The cause of the fire was not known but authorities said it broke out during the night on the third floor of an 11-storey building housing two garment factories in the capital's Darussalam district.
The owner of the Tung Hai sweater factory was among the victims, but there were no workers among the casualties as there was no overnight production, police and fire service officials said.
"It was a big fire but we managed to confine it on one floor," Mahbubur Rahman, operations director of the nation's fire service department, said.
He said the victims died of suffocation after rushing into a stairwell and becoming overwhelmed by "toxic smoke from burnt acrylic clothing".
Local police chief Khalilur Rahman said the fire killed "eight people including the owner, his four staff, a senior police officer, and a low-level police official".
"We have identities of seven people. But we have not identified the eighth," he added.

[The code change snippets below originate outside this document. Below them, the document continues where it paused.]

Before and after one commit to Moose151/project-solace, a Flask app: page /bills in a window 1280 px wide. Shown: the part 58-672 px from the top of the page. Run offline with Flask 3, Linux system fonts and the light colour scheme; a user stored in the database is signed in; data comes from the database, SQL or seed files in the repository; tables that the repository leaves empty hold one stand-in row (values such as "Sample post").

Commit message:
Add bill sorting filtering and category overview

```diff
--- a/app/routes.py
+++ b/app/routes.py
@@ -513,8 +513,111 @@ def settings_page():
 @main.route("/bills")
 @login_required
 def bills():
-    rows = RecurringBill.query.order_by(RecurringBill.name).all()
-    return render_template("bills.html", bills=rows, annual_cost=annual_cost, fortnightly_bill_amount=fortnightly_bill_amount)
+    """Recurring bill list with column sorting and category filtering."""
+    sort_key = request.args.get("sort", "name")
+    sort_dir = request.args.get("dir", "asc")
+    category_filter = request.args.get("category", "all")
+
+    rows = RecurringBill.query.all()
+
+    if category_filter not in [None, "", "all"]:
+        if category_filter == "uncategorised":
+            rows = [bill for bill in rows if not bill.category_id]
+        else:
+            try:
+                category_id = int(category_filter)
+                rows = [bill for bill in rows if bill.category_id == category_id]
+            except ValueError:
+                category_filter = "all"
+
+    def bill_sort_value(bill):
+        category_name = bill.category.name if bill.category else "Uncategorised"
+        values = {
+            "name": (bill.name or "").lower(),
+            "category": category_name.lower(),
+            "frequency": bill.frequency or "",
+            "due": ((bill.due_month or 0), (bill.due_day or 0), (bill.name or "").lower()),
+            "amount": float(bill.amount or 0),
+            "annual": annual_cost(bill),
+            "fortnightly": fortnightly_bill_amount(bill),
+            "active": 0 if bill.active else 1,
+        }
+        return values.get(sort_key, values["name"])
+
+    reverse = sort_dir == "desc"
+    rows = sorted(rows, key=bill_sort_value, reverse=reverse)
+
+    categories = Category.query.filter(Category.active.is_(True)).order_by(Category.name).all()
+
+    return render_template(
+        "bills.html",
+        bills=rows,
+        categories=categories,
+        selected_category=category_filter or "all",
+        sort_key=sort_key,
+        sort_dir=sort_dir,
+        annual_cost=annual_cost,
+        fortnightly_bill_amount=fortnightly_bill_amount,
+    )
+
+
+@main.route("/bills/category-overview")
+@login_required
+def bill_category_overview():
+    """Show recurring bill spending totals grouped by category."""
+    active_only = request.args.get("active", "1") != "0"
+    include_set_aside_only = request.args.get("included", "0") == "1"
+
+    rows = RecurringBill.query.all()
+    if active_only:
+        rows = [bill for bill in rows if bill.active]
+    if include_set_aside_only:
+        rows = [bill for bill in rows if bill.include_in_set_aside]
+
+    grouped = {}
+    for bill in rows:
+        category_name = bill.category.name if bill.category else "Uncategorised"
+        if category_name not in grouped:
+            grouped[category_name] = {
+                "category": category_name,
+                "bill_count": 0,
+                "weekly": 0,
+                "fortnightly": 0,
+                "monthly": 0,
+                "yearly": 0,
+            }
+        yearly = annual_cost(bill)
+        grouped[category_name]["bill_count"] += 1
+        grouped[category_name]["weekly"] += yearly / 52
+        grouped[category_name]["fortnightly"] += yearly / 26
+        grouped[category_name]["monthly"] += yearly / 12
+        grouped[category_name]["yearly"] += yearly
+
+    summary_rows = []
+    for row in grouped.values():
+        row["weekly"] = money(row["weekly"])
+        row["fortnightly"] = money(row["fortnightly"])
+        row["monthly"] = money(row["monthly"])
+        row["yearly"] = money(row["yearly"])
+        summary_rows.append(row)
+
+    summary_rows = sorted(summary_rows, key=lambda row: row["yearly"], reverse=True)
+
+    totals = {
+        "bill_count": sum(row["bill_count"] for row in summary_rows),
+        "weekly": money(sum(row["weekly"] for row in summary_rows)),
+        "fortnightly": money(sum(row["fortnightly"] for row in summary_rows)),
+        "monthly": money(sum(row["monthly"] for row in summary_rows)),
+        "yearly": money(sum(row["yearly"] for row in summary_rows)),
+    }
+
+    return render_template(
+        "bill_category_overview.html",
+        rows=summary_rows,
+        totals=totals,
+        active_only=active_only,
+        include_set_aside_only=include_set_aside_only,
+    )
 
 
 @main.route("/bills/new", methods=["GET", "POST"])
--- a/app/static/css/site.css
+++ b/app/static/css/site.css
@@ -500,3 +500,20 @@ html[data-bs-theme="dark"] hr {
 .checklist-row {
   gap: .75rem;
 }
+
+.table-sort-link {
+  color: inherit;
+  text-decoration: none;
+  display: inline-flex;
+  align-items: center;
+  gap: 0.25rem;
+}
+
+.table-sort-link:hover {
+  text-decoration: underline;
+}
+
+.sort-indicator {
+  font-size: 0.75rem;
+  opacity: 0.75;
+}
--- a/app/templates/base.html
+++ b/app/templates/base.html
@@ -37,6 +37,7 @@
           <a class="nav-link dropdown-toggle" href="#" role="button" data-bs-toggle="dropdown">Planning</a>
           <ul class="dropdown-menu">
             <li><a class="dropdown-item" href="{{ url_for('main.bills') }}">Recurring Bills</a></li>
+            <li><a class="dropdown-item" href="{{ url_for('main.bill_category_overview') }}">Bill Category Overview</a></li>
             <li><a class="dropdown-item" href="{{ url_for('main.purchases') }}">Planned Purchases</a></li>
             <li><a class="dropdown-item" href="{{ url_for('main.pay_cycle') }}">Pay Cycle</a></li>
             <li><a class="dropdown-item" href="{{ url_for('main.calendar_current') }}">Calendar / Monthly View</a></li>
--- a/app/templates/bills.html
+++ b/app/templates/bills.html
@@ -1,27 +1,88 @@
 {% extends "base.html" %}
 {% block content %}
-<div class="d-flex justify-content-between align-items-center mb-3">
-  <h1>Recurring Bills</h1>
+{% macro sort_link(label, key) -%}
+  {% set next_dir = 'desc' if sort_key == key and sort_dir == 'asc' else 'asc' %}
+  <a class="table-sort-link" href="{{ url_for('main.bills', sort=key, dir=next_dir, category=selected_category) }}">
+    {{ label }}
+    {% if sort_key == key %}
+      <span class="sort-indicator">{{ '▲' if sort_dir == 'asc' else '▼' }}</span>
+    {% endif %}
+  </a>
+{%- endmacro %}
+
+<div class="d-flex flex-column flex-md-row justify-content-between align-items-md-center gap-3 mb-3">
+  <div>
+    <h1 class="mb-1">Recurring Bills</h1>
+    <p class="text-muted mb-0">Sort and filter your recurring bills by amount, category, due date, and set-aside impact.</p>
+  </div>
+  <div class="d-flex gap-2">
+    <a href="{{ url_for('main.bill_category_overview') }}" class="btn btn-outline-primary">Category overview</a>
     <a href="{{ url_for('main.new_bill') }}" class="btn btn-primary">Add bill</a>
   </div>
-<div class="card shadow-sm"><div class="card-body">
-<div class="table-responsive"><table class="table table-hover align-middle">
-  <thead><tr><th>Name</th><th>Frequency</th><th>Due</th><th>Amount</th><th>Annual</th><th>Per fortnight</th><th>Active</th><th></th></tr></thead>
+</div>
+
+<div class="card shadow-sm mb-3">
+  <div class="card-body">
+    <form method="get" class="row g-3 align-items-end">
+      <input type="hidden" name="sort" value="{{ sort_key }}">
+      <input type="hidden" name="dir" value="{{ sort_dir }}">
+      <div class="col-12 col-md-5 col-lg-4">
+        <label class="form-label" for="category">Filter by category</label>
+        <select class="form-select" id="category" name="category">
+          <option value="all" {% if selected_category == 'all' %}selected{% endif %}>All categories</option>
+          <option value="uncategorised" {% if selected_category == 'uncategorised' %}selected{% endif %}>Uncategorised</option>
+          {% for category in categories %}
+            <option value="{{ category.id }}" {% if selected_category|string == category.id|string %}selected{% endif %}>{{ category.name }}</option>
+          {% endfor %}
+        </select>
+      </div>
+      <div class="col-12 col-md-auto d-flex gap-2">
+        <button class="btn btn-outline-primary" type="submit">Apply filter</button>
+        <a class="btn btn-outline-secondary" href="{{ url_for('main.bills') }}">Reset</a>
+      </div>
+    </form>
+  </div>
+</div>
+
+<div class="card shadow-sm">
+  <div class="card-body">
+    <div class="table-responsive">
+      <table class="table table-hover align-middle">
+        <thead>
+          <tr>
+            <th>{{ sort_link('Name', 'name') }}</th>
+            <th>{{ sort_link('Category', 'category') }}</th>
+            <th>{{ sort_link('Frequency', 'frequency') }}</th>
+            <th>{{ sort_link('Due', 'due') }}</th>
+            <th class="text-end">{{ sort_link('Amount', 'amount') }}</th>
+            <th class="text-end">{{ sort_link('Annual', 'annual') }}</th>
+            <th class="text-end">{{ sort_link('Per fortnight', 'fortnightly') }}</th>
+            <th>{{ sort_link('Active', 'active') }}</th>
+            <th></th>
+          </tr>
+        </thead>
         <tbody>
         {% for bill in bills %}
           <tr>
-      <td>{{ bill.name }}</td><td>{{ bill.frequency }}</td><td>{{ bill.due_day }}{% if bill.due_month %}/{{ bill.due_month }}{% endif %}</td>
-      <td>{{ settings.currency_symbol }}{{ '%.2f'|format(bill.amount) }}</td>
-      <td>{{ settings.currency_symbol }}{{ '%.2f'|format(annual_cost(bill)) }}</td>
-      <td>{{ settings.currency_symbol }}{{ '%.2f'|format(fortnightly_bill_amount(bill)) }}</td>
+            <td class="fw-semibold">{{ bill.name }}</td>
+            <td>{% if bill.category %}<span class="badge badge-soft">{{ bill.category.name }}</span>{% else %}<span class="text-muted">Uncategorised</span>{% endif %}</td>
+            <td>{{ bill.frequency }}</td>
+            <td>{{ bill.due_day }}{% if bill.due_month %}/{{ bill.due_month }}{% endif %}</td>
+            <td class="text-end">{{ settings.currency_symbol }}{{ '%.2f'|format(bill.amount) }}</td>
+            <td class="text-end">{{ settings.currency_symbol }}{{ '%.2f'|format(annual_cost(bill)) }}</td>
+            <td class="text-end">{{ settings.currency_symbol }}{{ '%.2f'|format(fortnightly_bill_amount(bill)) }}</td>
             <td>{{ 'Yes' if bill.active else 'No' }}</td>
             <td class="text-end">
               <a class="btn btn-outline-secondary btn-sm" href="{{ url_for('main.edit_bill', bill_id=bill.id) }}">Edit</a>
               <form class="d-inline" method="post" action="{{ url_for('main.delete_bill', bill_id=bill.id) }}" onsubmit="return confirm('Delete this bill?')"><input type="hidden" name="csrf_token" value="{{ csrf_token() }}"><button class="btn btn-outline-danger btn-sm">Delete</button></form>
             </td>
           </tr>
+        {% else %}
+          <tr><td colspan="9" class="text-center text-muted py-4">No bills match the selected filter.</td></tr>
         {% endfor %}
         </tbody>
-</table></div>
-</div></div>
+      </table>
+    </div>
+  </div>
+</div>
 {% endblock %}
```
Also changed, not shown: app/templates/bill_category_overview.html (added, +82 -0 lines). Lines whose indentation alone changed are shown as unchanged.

The fire comes as recovery teams are still finding bodies in the ruins of the nine-storey Rana Plaza garment factory complex that caved in on April 24 while some 3,000 garment workers were on shift.
Scores more bodies were recovered overnight, according to the army, which is overseeing the operation at the town of Savar, a suburb of Dhaka. An army spokesman, Lieutenant Sadiq Walid, said the overall toll now stands at 892.
Bangladesh is the world's second-largest apparel maker and the US$20 billion (S$24.56 billion) industry is a key driver of the impoverished country's economy, accounting for up to 80 per cent of Bangladesh's annual exports last year.
But it has a shocking safety record and Western retailers have been making threats to pull out of the country unless the authorities can come up with a credible programme to raise standards. Disney has already done so.
The government announced on Wednesday that it had ordered the closure of 18 garment plants, days after it promised to give "the highest consideration" to safety after talks with the International Labour Organisation.
Fire is a common problem in the 4,500 garment factories in Bangladesh, with many operations based in badly constructed buildings with substandard wiring.
In November at least 111 people died after a fire engulfed the Tazreen Fashion factory outside Dhaka, in the worst blaze in the history of the country's garment industry.
And in January eight people died in another factory blaze, including two underaged workers as they were making clothing for Spanish retailer Inditex, the parent group of the popular Zara brand.
Around 700 people have been killed in garment factory fires in the country since 2006, according to the Amsterdam-based Clean Clothes Campaign activist group.
Western retailers have criticised the factories for not ensuring worker safety, but major brands continue to place orders and critics say they turn a blind eye to the endemic problems.
Two senior US officials spoke Wednesday with American companies that buy garments from Bangladesh and encouraged them to relay concerns about factory conditions to the Dhaka government.
"Both the United States and Bangladesh have a shared interest in ensuring that the growth of Bangladesh's export sector does not come at the expense of safe and healthy working conditions or fundamental labor rights," said a statement from the State Department.